“The effect of all this core work is to teach students to think visually across different techniques,” said Joann McDaniel, assistant dean for undergraduate programs. “The core material teaches a language of technique that aims to change a designer’s perspective through a range of materials and processes.”
But some professors at the School of Art & Design think this curriculum is not enough for new designers.
Their ideas stem from Donald Norman, whose work with design theory is respected as some of the most progressive around. The company he co-founded, the Nielsen Norman Group, has done design consulting for BMW, UICO and Ness Computer (the latter two companies work with smartphones and touchscreens). In addition to his work at the corporate level, Norman also travels around the world, studying design programs at the collegiate level. Though he is not connected to the ‘U,’ his writing and work has had an effect on how the School of Art & Design perceives the role of the designer.
One of the key issues Norman cites is the abundance of technique being taught to students. His argument is that students need to be taught technique, but only to a point.
Instead of mastering a technique, students need to learn how to use their technical skills to solve problems over diverse ranges of materials and disciplines, McDaniel explained.
“It’s important that our students get a fuller foundation outside of just technique,” McDaniel said. “Technique is vital, but it is not driving design. Design is driven by solving problems, so we need to fuel the creativity and inquiries of our students instead of bogging them down in material mastery.”
Focusing on this creative inquiry then, the School of Art & Design’s students transition from answering questions of form to solving questions of function. This shift is paramount to the future of design, but it comes with a new set of challenges.

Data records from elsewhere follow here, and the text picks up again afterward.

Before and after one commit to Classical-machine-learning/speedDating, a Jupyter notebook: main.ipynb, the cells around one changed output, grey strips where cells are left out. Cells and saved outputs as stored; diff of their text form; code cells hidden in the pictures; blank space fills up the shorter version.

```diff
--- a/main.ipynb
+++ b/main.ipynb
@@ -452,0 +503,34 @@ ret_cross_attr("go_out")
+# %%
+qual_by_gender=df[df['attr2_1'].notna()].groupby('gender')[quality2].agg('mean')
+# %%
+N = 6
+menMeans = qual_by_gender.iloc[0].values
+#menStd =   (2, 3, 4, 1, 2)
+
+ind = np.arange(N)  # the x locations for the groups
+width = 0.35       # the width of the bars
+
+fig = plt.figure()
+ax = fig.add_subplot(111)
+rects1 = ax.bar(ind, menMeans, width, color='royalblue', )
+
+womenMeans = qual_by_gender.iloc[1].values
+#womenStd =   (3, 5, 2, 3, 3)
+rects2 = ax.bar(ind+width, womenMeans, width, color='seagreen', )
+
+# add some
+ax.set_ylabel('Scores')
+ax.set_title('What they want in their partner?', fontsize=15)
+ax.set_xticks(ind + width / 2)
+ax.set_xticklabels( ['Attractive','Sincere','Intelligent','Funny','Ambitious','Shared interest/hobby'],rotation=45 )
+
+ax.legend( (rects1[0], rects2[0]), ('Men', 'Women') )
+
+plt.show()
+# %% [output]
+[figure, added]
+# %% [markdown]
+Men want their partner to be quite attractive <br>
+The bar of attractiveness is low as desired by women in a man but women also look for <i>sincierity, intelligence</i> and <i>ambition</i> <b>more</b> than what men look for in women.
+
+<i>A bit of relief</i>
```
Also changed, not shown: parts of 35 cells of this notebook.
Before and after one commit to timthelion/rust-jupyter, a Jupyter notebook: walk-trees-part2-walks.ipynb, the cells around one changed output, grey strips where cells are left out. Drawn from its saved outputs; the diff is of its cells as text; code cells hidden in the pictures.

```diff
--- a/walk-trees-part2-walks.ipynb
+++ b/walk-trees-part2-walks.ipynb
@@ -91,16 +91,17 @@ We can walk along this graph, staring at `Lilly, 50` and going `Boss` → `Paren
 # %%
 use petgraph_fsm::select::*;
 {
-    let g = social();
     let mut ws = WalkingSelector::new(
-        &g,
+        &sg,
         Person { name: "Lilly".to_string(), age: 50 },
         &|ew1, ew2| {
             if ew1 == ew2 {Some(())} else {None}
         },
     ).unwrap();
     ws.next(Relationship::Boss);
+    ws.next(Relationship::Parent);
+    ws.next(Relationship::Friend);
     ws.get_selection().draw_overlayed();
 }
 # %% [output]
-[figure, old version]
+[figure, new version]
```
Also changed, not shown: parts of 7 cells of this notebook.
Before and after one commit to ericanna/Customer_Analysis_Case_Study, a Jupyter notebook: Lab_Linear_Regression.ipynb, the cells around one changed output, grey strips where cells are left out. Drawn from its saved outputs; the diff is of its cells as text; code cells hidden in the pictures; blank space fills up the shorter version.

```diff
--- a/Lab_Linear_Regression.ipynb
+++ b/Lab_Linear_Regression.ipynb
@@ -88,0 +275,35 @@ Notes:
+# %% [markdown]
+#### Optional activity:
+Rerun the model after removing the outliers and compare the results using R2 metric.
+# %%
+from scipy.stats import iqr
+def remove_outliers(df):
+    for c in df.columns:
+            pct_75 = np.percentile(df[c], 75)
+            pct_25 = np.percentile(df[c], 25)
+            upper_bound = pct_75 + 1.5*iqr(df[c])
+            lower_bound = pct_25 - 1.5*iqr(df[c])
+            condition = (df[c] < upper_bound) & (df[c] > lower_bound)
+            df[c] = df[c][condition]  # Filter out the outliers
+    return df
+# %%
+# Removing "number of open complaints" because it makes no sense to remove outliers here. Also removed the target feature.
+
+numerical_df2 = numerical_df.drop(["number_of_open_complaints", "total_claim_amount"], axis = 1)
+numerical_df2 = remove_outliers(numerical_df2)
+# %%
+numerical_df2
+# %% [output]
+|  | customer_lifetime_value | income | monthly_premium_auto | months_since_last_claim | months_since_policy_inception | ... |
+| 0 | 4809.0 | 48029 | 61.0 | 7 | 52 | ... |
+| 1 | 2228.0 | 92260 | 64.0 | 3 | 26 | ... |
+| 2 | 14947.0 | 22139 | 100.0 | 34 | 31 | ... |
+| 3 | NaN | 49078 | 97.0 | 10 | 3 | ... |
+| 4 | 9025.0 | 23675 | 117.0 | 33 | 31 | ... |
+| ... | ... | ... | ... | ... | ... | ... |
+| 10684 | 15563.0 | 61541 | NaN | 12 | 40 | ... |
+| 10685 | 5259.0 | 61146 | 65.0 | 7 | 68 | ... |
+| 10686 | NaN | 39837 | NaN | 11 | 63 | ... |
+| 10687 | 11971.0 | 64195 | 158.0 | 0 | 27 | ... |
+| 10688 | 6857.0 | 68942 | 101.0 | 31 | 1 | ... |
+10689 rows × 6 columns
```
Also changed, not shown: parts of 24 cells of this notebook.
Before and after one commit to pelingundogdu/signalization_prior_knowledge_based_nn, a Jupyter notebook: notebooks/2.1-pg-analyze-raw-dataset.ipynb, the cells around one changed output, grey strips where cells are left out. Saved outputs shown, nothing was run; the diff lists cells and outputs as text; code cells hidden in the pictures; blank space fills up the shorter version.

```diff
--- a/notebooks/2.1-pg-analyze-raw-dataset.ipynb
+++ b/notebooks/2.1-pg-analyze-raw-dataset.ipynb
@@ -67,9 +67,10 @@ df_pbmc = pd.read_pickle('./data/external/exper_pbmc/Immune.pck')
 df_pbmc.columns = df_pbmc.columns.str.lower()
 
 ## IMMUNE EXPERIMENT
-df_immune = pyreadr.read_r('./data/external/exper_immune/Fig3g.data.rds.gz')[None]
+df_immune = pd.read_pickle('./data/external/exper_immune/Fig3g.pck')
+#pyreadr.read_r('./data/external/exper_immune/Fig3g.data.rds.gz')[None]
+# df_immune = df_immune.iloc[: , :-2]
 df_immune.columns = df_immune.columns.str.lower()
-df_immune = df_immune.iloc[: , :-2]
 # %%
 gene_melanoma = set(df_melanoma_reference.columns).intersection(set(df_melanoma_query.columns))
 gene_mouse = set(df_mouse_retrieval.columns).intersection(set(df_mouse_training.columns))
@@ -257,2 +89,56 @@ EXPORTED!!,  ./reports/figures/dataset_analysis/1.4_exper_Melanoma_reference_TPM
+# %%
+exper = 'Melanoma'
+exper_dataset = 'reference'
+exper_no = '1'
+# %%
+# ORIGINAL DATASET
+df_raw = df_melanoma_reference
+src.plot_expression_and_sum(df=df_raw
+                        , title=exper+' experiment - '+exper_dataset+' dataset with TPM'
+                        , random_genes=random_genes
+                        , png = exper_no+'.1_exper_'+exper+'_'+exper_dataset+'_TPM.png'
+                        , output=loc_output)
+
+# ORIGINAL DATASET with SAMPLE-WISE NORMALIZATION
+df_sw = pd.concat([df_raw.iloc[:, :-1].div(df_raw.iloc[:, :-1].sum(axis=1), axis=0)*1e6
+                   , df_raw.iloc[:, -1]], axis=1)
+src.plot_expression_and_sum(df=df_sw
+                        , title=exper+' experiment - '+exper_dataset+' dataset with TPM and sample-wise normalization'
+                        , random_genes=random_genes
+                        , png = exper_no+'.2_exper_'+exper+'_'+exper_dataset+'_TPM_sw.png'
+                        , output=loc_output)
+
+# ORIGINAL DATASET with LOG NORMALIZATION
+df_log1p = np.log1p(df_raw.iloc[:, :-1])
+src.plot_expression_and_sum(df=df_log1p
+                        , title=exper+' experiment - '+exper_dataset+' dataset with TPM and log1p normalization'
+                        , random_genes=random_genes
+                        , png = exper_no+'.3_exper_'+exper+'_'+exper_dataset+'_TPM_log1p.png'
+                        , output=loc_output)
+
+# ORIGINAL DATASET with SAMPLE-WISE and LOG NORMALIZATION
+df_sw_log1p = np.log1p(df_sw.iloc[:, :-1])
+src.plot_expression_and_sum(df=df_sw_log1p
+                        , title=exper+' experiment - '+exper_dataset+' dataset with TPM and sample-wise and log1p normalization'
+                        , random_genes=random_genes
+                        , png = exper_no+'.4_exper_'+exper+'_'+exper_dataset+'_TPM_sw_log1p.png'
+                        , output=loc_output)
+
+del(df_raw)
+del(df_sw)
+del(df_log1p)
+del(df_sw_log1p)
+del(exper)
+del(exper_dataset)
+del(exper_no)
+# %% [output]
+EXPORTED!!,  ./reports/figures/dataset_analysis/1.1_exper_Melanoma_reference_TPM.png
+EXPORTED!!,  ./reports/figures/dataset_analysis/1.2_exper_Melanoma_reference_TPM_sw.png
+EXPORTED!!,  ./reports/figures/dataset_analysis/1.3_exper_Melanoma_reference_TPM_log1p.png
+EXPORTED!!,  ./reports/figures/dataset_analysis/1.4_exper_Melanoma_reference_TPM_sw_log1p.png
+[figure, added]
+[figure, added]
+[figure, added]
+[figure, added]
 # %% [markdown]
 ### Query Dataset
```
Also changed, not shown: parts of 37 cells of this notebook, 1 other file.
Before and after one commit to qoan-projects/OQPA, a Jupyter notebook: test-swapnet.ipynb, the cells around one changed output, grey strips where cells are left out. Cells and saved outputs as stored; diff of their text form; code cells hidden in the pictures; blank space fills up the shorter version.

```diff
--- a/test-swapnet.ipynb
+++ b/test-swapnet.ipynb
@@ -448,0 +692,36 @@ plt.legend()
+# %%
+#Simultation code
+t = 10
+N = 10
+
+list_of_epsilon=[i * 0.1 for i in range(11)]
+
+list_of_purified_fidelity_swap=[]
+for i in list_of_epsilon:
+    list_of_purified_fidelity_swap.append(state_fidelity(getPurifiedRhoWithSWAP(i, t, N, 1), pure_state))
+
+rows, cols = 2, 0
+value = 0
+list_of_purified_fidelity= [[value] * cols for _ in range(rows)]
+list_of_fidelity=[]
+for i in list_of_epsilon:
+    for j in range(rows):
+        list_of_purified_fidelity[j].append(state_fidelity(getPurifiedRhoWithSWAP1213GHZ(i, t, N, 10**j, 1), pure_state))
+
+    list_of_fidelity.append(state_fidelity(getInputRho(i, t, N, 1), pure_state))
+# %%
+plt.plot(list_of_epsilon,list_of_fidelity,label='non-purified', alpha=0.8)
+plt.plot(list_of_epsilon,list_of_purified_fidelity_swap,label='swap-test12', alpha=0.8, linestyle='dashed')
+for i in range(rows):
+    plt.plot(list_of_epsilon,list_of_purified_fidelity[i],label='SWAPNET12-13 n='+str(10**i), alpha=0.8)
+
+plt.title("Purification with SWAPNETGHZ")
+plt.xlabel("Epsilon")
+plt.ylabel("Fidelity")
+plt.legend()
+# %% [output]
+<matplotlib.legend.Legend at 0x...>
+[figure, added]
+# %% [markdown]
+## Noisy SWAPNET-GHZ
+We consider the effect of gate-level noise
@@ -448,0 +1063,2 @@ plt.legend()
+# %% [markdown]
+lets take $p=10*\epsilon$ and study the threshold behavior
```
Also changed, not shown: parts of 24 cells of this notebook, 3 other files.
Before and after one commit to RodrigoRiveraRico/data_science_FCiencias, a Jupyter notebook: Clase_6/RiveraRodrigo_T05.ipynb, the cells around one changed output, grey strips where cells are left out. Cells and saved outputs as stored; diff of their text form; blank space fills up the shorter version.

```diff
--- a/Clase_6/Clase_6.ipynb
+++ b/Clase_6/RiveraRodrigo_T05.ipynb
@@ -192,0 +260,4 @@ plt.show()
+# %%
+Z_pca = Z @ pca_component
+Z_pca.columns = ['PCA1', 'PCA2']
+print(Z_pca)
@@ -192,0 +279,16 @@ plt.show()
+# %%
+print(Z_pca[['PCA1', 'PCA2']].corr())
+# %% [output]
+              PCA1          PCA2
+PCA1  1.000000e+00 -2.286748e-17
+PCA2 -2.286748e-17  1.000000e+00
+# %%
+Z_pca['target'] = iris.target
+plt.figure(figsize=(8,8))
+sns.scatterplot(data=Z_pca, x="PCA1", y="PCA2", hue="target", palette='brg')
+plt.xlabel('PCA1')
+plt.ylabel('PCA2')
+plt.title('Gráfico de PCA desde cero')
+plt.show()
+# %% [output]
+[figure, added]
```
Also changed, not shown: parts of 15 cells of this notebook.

“As the aim of design becomes more and more about interactions and problem solving, students need new ways to view their work,” McDaniel said. “Assumptions need to be checked and designers need to consider a larger picture than just aesthetics of design.”
Marshall explained that these skills are vital to the development and organization of students’ own projects. The core studios that focus on concept, form and context provide students with opportunities to develop curiosity and rigor, create responses to open-ended assignments and develop appropriate criteria for assessing their own projects. Students learn how to make the most of their studio time, to practice new skills and, above all, to ask probing questions.
“We actively encourage students to pursue interests outside the School of Art & Design,” McDaniel said. “It just doesn’t make sense to isolate a designer and artist. We have some of the best schools all across the board — music, engineering, science, literature, sociology, psychology — and they all intersect with industrial design.”
The design world of today is very different from the design world of the past. As it continues to change, schools may break away more and more from the traditional methodologies that dictated industrial design in the now past industrial era. At the University, the School of Art & Design has already developed an important curriculum focused on the intersection of art and design, where it both teaches traditional technique and encourages the future exploration of form and function. Industrial design may become obsolete in the 21st century, but the School of Art & Design may stay ahead of the curve.